Which lines below contain the word "after"? Copy each of them.

[[ DATA RECORDS, beginning ]]

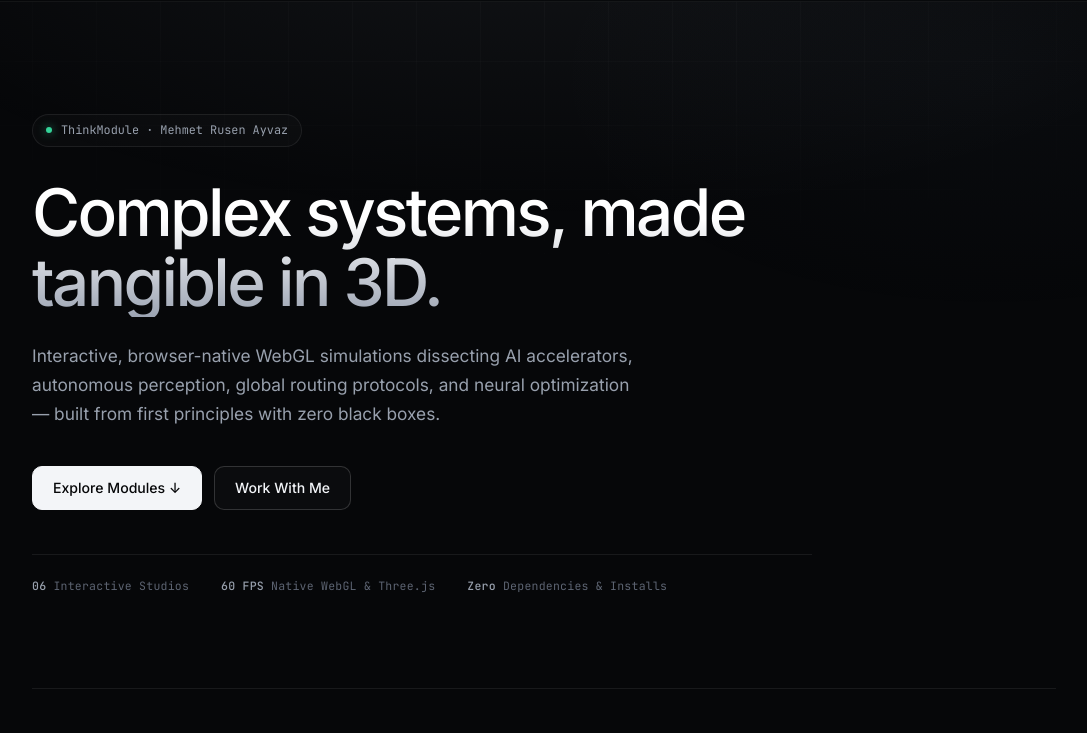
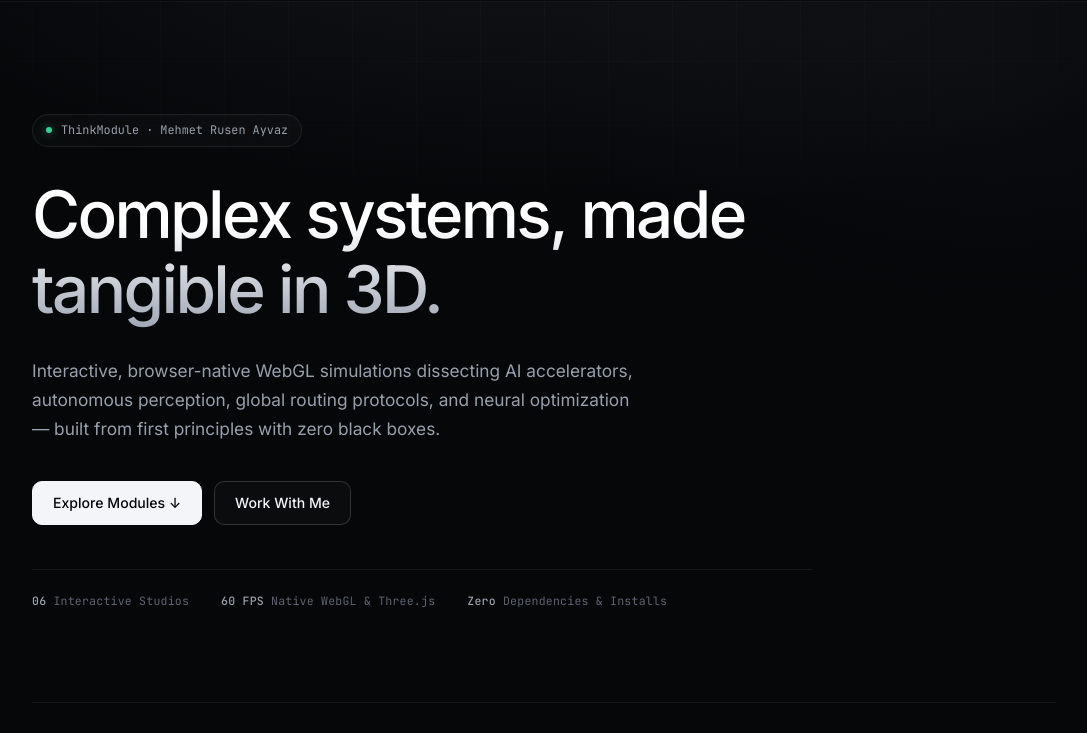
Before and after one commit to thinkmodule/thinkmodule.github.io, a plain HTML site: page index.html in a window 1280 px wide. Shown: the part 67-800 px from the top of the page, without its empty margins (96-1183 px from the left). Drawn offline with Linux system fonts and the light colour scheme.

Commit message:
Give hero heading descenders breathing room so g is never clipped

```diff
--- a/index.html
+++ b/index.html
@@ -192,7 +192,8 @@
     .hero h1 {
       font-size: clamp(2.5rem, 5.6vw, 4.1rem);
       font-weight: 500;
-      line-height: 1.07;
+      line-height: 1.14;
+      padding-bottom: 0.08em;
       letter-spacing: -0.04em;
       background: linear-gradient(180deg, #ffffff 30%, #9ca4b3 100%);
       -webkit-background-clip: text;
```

[[ DATA RECORDS, end ]]
[[ DATA RECORDS, beginning ]]

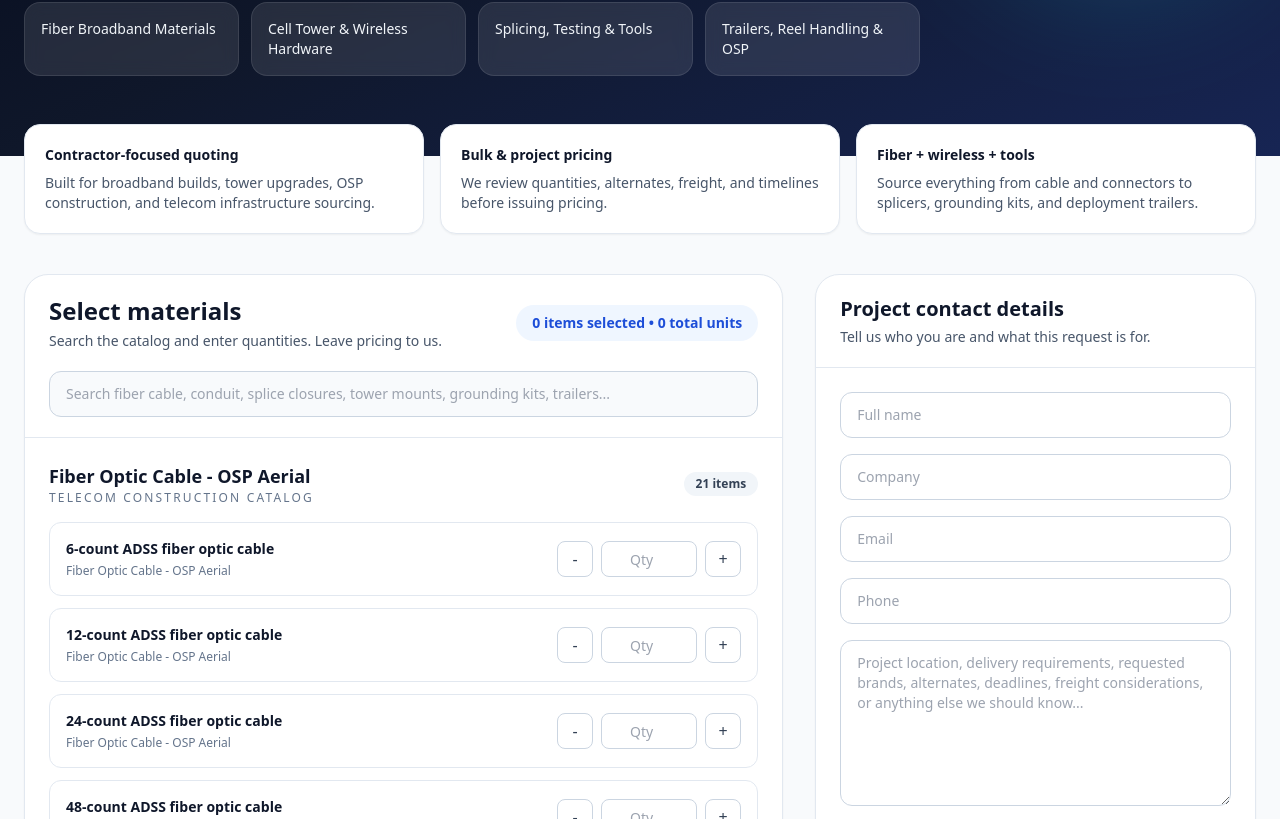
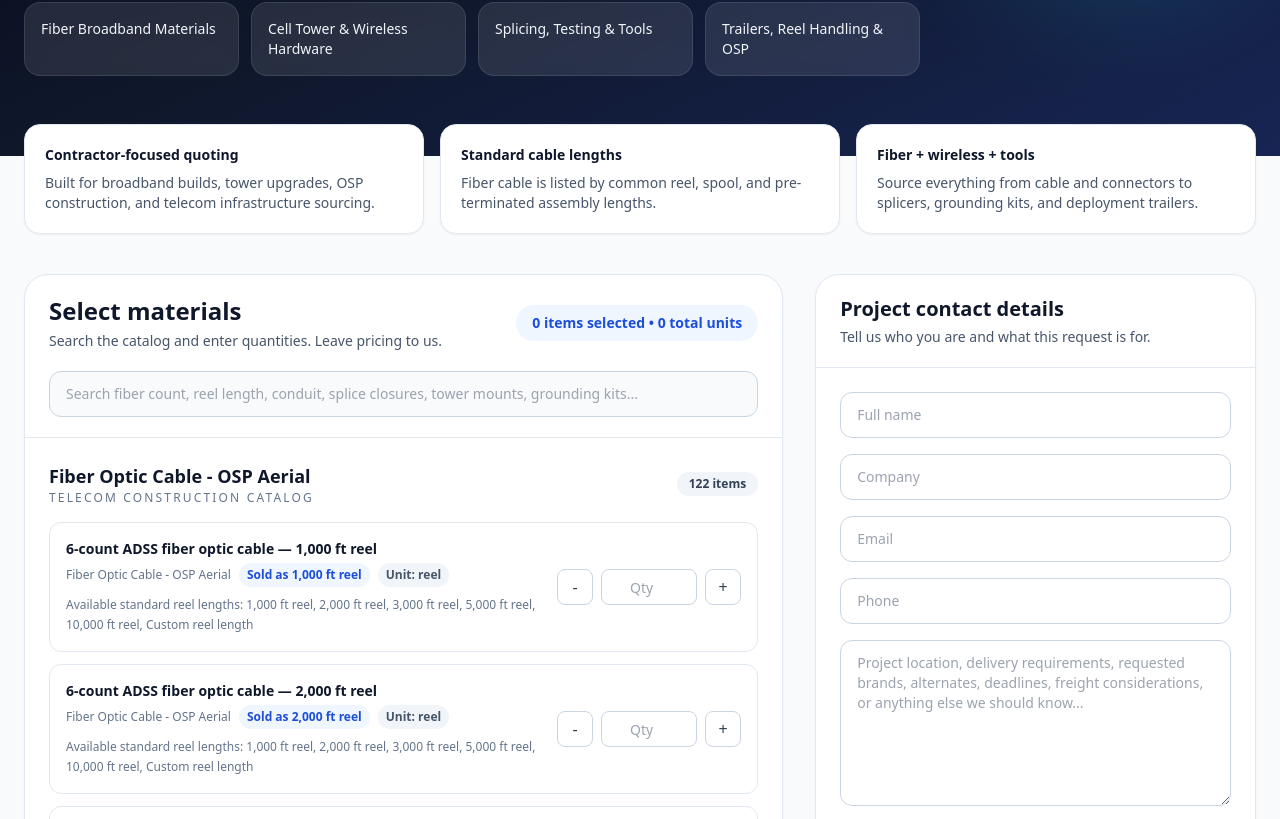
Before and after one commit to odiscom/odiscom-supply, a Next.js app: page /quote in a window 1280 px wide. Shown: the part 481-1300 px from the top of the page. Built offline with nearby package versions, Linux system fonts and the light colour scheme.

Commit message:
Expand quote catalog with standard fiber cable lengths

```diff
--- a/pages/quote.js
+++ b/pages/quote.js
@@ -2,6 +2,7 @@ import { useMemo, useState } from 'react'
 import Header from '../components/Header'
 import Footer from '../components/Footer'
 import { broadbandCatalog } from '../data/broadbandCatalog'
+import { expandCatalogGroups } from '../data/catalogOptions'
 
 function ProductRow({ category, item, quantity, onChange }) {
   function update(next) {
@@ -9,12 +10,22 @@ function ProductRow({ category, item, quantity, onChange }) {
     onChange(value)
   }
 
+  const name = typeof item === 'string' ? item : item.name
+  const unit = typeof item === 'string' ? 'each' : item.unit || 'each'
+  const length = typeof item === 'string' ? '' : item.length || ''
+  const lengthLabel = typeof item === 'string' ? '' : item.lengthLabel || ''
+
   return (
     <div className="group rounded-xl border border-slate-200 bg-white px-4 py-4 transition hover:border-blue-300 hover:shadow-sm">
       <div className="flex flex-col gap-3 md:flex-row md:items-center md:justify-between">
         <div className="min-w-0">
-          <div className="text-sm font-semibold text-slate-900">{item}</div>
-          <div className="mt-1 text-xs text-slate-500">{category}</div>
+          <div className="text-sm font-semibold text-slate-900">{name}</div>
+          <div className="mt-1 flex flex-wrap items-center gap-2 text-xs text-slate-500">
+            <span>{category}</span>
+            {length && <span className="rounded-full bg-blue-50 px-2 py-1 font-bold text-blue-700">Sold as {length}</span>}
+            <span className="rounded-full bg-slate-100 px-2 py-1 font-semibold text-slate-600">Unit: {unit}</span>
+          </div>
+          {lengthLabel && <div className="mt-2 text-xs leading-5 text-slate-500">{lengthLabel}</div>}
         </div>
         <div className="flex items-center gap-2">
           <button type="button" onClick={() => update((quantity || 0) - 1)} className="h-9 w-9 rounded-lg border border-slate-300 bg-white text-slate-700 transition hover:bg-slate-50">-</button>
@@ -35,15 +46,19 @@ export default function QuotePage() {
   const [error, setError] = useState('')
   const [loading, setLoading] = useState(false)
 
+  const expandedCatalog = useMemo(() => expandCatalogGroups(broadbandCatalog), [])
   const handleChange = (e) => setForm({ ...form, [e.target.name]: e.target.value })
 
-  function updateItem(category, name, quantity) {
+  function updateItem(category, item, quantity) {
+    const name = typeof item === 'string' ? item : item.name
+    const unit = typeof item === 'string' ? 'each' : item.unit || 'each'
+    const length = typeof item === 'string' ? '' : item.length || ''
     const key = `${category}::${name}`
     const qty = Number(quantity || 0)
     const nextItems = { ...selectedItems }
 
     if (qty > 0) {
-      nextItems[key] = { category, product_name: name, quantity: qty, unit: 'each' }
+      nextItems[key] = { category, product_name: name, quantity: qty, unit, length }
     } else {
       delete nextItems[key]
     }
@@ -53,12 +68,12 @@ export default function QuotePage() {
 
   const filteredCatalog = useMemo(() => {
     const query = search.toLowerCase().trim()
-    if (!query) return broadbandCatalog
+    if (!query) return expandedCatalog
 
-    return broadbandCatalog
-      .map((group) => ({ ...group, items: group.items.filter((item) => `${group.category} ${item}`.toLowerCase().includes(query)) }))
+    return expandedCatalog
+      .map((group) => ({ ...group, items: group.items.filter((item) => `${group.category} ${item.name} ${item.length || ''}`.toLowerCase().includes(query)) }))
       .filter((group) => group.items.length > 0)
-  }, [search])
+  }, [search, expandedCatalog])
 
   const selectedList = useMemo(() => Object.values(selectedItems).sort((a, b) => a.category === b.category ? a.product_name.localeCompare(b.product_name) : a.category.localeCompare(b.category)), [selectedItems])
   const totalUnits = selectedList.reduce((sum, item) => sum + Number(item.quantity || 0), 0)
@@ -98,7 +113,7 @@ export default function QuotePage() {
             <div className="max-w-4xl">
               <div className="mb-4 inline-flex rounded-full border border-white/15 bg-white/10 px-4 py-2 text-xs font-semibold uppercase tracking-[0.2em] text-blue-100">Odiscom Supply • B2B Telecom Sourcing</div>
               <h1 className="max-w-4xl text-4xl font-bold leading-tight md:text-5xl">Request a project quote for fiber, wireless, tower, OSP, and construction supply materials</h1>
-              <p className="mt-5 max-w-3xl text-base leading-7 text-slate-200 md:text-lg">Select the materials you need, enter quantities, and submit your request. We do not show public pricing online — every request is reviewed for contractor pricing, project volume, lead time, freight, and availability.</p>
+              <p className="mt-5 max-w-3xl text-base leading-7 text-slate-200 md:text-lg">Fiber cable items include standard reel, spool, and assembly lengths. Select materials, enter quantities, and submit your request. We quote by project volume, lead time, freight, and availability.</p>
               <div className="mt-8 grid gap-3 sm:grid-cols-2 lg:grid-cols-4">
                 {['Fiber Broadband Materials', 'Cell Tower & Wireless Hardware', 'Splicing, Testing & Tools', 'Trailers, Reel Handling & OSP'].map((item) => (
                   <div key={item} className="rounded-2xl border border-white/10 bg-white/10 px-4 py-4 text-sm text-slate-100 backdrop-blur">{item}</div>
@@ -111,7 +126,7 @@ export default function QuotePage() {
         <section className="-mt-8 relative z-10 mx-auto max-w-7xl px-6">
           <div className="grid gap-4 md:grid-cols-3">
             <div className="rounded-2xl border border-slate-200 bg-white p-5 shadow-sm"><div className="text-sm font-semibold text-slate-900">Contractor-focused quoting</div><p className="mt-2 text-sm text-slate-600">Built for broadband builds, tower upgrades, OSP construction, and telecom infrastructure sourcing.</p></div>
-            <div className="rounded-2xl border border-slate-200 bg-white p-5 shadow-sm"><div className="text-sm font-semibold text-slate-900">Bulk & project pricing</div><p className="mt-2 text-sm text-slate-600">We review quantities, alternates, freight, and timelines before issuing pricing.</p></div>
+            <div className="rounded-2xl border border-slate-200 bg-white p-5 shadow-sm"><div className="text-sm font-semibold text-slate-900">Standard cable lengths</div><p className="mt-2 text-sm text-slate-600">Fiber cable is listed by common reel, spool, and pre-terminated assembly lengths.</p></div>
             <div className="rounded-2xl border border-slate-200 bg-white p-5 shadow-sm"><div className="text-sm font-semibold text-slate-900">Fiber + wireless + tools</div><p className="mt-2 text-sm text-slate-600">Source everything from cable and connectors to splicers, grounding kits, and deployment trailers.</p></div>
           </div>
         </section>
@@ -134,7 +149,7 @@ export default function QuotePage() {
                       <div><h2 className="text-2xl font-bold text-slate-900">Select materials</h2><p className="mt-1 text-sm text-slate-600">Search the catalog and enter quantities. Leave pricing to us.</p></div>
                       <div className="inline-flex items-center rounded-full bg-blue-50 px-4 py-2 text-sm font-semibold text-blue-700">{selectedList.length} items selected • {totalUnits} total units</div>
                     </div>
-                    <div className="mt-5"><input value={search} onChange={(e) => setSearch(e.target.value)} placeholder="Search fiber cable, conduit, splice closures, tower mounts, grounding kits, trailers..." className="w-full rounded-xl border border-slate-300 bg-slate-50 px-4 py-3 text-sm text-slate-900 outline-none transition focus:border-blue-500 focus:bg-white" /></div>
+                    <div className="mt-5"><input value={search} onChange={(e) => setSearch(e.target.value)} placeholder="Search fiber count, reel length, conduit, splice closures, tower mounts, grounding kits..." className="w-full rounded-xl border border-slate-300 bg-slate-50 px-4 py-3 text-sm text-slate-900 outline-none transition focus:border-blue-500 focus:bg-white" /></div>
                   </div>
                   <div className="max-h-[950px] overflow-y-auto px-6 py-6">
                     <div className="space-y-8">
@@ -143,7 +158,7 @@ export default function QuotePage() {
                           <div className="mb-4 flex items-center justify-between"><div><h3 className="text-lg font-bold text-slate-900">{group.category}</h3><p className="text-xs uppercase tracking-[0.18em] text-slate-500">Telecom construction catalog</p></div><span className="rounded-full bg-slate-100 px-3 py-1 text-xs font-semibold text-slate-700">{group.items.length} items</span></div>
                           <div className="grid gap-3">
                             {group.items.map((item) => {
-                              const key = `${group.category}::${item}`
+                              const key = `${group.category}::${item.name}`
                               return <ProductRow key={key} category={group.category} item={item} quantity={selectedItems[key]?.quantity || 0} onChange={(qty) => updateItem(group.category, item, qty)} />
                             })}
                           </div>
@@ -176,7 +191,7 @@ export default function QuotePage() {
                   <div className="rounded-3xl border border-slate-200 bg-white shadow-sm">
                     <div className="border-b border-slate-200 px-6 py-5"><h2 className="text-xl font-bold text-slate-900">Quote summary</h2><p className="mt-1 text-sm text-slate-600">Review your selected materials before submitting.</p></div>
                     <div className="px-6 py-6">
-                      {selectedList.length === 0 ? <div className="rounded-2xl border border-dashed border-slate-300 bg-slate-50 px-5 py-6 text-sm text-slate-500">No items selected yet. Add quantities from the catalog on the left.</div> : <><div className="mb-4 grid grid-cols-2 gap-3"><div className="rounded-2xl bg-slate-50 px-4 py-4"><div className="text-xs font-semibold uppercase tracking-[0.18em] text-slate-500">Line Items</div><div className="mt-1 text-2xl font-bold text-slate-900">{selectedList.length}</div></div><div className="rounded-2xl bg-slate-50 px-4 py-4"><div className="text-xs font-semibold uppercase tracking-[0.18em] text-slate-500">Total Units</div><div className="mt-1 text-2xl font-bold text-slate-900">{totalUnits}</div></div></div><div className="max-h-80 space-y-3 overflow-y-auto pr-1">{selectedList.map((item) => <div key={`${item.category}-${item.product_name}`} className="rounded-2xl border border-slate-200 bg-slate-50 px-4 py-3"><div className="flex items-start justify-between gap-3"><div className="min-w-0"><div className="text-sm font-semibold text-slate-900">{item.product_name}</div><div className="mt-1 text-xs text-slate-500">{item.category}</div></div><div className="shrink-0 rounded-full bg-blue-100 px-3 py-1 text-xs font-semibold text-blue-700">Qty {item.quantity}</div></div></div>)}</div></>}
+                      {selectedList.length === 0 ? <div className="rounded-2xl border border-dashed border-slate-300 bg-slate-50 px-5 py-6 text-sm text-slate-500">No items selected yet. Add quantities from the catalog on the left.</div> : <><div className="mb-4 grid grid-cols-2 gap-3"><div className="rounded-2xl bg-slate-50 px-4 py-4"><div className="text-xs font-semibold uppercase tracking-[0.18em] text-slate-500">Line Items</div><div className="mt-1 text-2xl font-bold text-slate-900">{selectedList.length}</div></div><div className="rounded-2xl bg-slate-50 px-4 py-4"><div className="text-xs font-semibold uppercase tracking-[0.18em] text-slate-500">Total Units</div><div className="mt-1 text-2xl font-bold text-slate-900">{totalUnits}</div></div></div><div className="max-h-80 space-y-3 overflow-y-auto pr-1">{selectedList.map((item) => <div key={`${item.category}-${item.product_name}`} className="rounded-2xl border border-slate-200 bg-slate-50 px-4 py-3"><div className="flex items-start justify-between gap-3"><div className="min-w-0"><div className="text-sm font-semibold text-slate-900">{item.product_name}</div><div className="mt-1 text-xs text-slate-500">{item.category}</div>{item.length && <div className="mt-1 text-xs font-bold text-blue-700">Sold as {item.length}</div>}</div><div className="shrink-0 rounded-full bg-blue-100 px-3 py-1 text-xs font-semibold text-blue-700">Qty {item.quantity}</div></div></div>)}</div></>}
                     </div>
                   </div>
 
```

[[ DATA RECORDS, end ]]

**TASK RESULT**:
Before and after one commit to thinkmodule/thinkmodule.github.io, a plain HTML site: page index.html in a window 1280 px wide. Shown: the part 67-800 px from the top of the page, without its empty margins (96-1183 px from the left). Drawn offline with Linux system fonts and the light colour scheme.
Before and after one commit to odiscom/odiscom-supply, a Next.js app: page /quote in a window 1280 px wide. Shown: the part 481-1300 px from the top of the page. Built offline with nearby package versions, Linux system fonts and the light colour scheme.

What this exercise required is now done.